RADIO NEW ZEALAND INTERNATIONAL
THE HEAD OF SCIENCE at Papua New Guinea’s Institute of Medical Research, Andrew Vallely, says cervical cancer kills 1,500 women a year, more than any other cancer and a rate among the highest in the world.
He says pap smear screening has worked very well in urban areas over the last decade but is not as successful in rural parts of the country where the majority of women live.
Dr Vallely says a simultaneous screening and treatment early intervention program being trialled in the Highlands is likely to be rolled out across PNG.
“I think we are getting to the stage where we’ll soon have the data that can help policy makers develop definitive policy in these areas both for primary prevention, which is vaccination, and also secondary prevention, screening and early treatment,” he said.
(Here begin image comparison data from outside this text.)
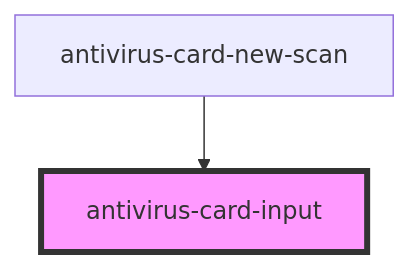
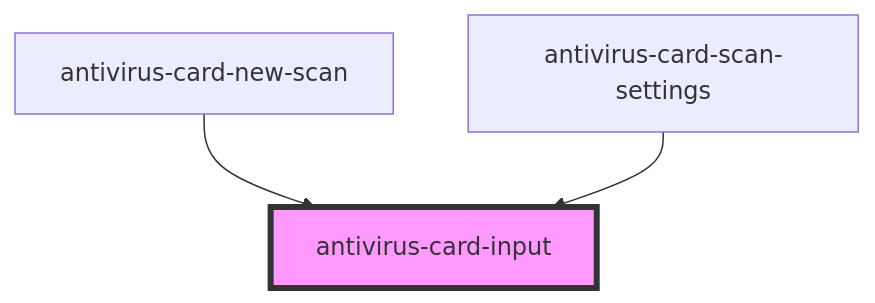
The diagram in client/packages/antivirus-card/src/components/input/readme.md (ispsystem/plugin-imunify), drawn with Mermaid before and after one commit. The commit also changed other lines of this file and 33 other files, not shown here.

First line of the commit message:
wip(antivirus-card): 🚧 setting-scan component

````diff
--- a/client/packages/antivirus-card/src/components/input/readme.md
+++ b/client/packages/antivirus-card/src/components/input/readme.md
@@ -34,5 +36,6 @@
 ```mermaid
 graph TD;
   antivirus-card-new-scan --> antivirus-card-input
+  antivirus-card-scan-settings --> antivirus-card-input
   style antivirus-card-input fill:#f9f,stroke:#333,stroke-width:4px
 ```
````
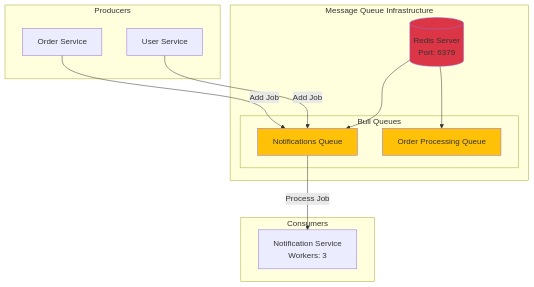
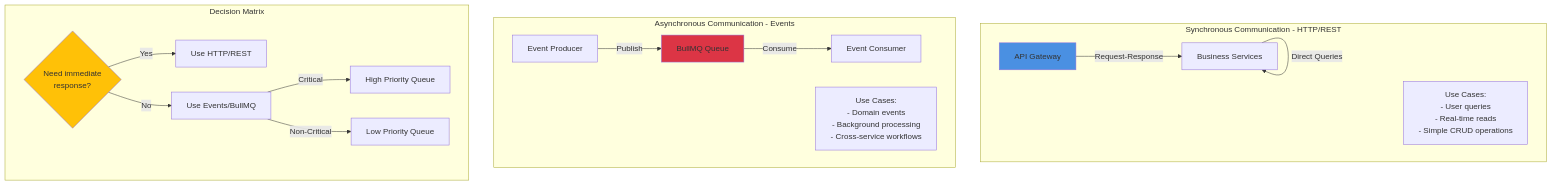
Before and after one commit to BabaScience/ecom-microservices: the fifth of 6 diagrams in docs/spec.md, drawn with Mermaid. The commit also changed other lines of this file, not shown here.

First line of the commit message:
Enhance architecture specification for e-commerce microservices

````diff
--- a/docs/spec.md
+++ b/docs/spec.md
@@ -487,30 +1659,29 @@
 ```mermaid
 graph TB
-    subgraph "Producers"
-        OrderSvc[Order Service]
-        UserSvc[User Service]
+    subgraph "Synchronous Communication - HTTP/REST"
+        API[API Gateway] -->|Request-Response| Services[Business Services]
+        Services -->|Direct Queries| Services
+        
+        Note1["Use Cases:<br/>- User queries<br/>- Real-time reads<br/>- Simple CRUD operations"]
     end
     
-    subgraph "Message Queue Infrastructure"
-        Redis[(Redis Server<br/>Port: 6379)]
+    subgraph "Asynchronous Communication - Events"
+        Producer[Event Producer] -->|Publish| Queue[BullMQ Queue]
+        Queue -->|Consume| Consumer[Event Consumer]
         
-        subgraph "Bull Queues"
-            NQ[Notifications Queue]
-            OPQ[Order Processing Queue]
-        end
+        Note2["Use Cases:<br/>- Domain events<br/>- Background processing<br/>- Cross-service workflows"]
     end
     
-    subgraph "Consumers"
-        NotificationSvc[Notification Service<br/>Workers: 3]
+    subgraph "Decision Matrix"
+        Decision{"Need immediate<br/>response?"}
+        Decision -->|Yes| Sync[Use HTTP/REST]
+        Decision -->|No| Async[Use Events/BullMQ]
+        
+        Async -->|Critical| HighPriority[High Priority Queue]
+        Async -->|Non-Critical| LowPriority[Low Priority Queue]
     end
     
-    OrderSvc -->|Add Job| NQ
-    UserSvc -->|Add Job| NQ
-    Redis --> NQ
-    Redis --> OPQ
-    NQ -->|Process Job| NotificationSvc
-    
-    style Redis fill:#DC3545
-    style NQ fill:#FFC107
-    style OPQ fill:#FFC107
+    style API fill:#4A90E2
+    style Queue fill:#DC3545
+    style Decision fill:#FFC107
 ```
````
Researchers are also looking at the incidence in the community of the cervical cancer-causing HPV virus.